If your PMDD has kicked in, revert to the list of phrases I mentioned in my last post. What works with children and family members works just as well with partners. Or make up your own list. Agree on these code phrases beforehand, when you are feeling well. Then, when the bad days come, you’ll have them ready to diffuse tense situations that arise.
A good relationship of any kind is based on mutual admiration and respect. If you’re in a good relationship, your partner will respect your need for space or extra attention when the bad days come. If you’re not, you will likely find yourself with a partner who ignores you, demeans you, eggs you on, refuses to believe you, and/or abandons you when you most need love and support. Partners like this only add to the problem, because they create stress.

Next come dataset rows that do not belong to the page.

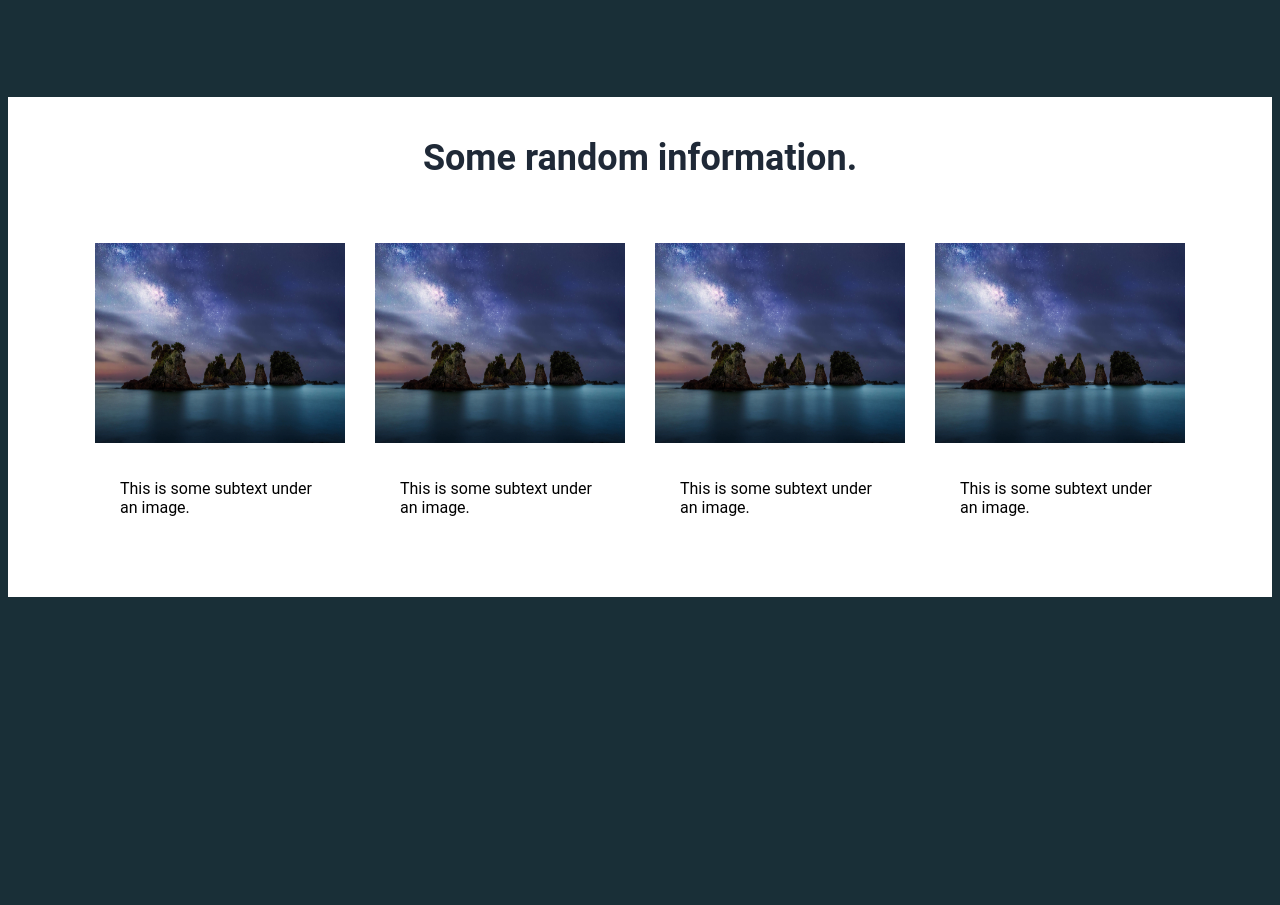
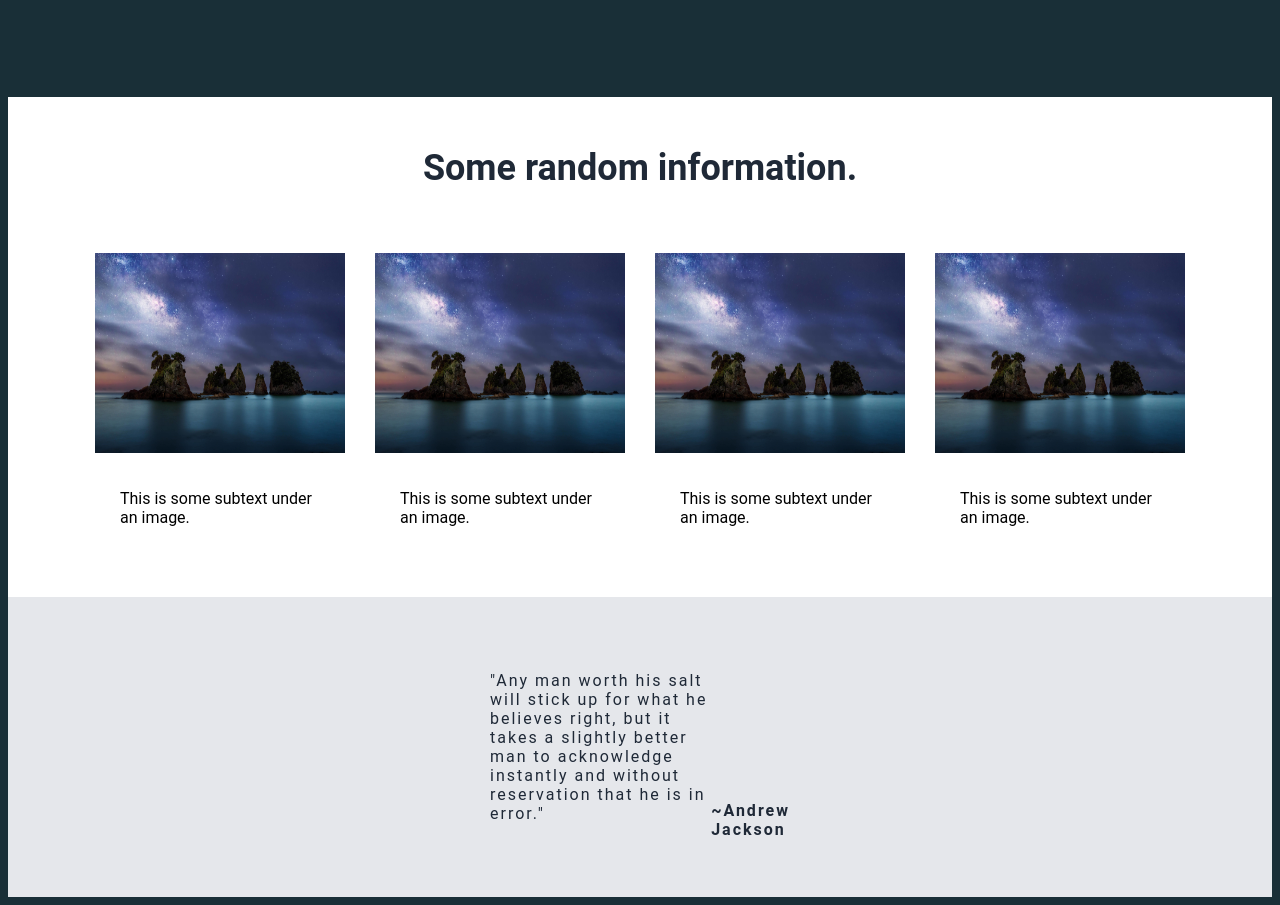
Before and after one commit to ChanceTheDev0/landing-page, a plain HTML site: page index.html in a window 1280 px wide. Shown: the part 611-1516 px from the top of the page. Before the commit the page ends 1216 px from the top, so only its background shows below. Drawn offline with Linux system fonts and the light colour scheme.

Commit message:
add quote section

```diff
--- a/index.html
+++ b/index.html
@@ -50,7 +50,16 @@
     <p>This is some subtext under an image.</p></div>
 </div>
 </div>
+<div class = cont3>
+<div class = quote>
+    <p>
+        "Any man worth his salt will stick up for what he believes right,
+        but it takes a slightly better man to acknowledge instantly and
+        without reservation that he is in error."  </p> <br/>
+        <span class = andrew> ~Andrew Jackson</span>
 
+</div>
+</div>
 
     </body>
 
--- a/style.css
+++ b/style.css
@@ -50,7 +50,7 @@ body {
     background-color: white;
 }
 .h2 {
-    padding-top: 40px;
+    padding-top: 50px;
     display: flex;
     justify-content: center;
     font-size: 36px;
@@ -72,3 +72,22 @@ body {
     display: flex;
     justify-content: center;
 }
+.quote {
+    letter-spacing: 2px;
+    display: flex;
+    max-width: 300px;
+    color: #1f2937;
+    font: light italic;
+}
+.cont3 {
+    background-color: #e5e7eb;
+    height: 300px;
+    display: flex;
+    justify-content: center;
+    align-items: center;
+}
+.andrew {
+    display: flex;
+    font-weight: bold;
+    align-items: flex-end;
+}
```
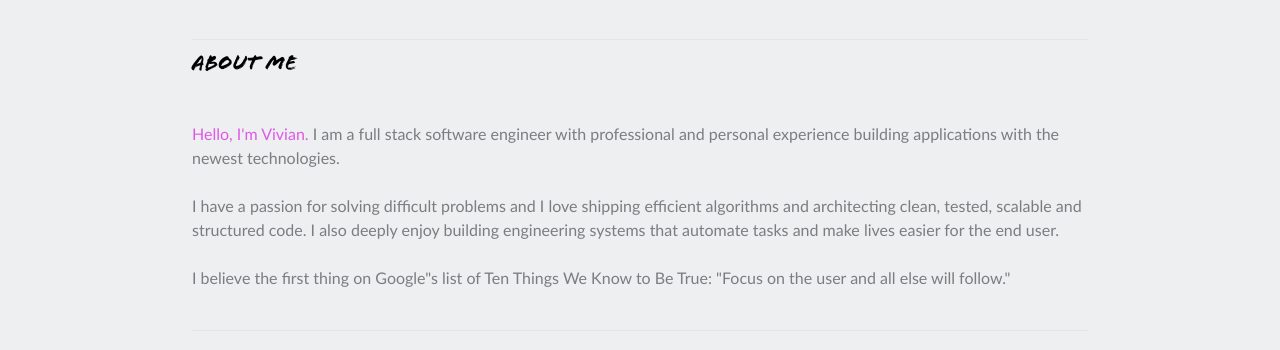
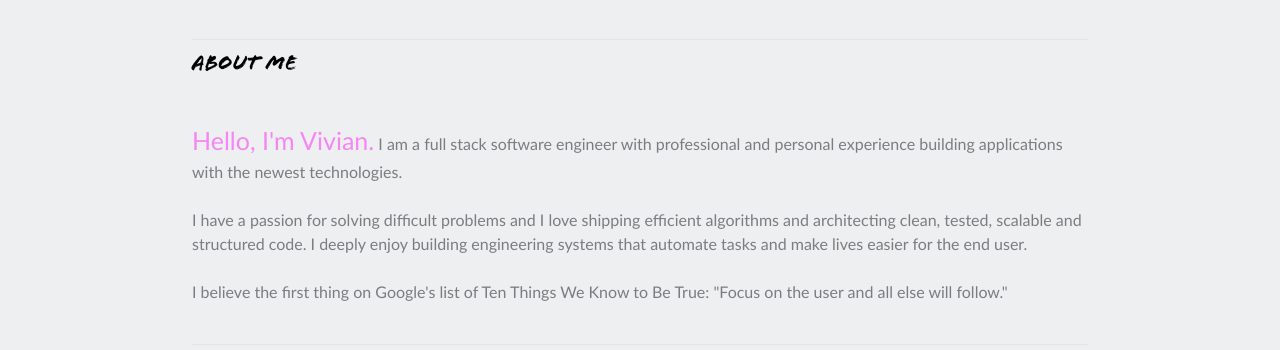
Before and after one commit to vivzhang/portfolio, a plain HTML site: page index.html in a window 1280 px wide. Shown: the part 800-1150 px from the top of the page. Drawn offline with nearby package versions, Linux system fonts and the light colour scheme.

Commit message:
Change intro name style

```diff
--- a/index.html
+++ b/index.html
@@ -36,9 +36,9 @@
         <p class="title">About Me</p>
         <p><span class="intro-name">Hello, I'm Vivian.</span> I am a full stack software engineer with professional and personal experience building applications with the newest technologies.</p>
         <br />
-        <p>I have a passion for solving difficult problems and I love shipping efficient algorithms and architecting clean, tested, scalable and structured code. I also deeply enjoy building engineering systems that automate tasks and make lives easier for the end user.</p>
+        <p>I have a passion for solving difficult problems and I love shipping efficient algorithms and architecting clean, tested, scalable and structured code. I deeply enjoy building engineering systems that automate tasks and make lives easier for the end user.</p>
         <br />
-        <p>I believe the first thing on Google"s list of Ten Things We Know to Be True: "Focus on the user and all else will follow."</p>
+        <p>I believe the first thing on Google's list of Ten Things We Know to Be True: "Focus on the user and all else will follow."</p>
       </div>
       <hr style="margin-top: 40px">
 
--- a/styles.css
+++ b/styles.css
@@ -166,7 +166,8 @@ li a {
 }
 
 .intro-name {
-  color: #E158E8;
+  color: #F786F5;
+  font-size: 25px;
 }
 
 .project-name {
```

Stress exacerbates PMDD and PMDD causes stress.
So the best thing you can do for yourself is to find a partner who will not add to your stress when you are already stressed. If your partner simply won’t listen, then there’s more going on in your relationship than just your PMDD. Don’t let anyone blame you or your PMDD solely for the failures in a relationship, be they friends, family, or your significant other. It takes two people to have a relationship. If you’re trying, and the other party isn’t—it’s not just about your PMDD. They’re using your PMDD as an excuse to avoid looking at whatever else may be going wrong in the relationship.
I don’t know any gentler way to say it. If somebody loves you, truly loves you, they will work with you to find a way to make your life easier and your episodes more bearable. They will be open to information and resources on the subject, and will want to help you get better. They will not walk away, and they will not cast 100% of the blame on you. They may not be happy with you at times, but they will be there for you.
If they are not…then you need to start at the beginning again…and learn how to be there for yourself.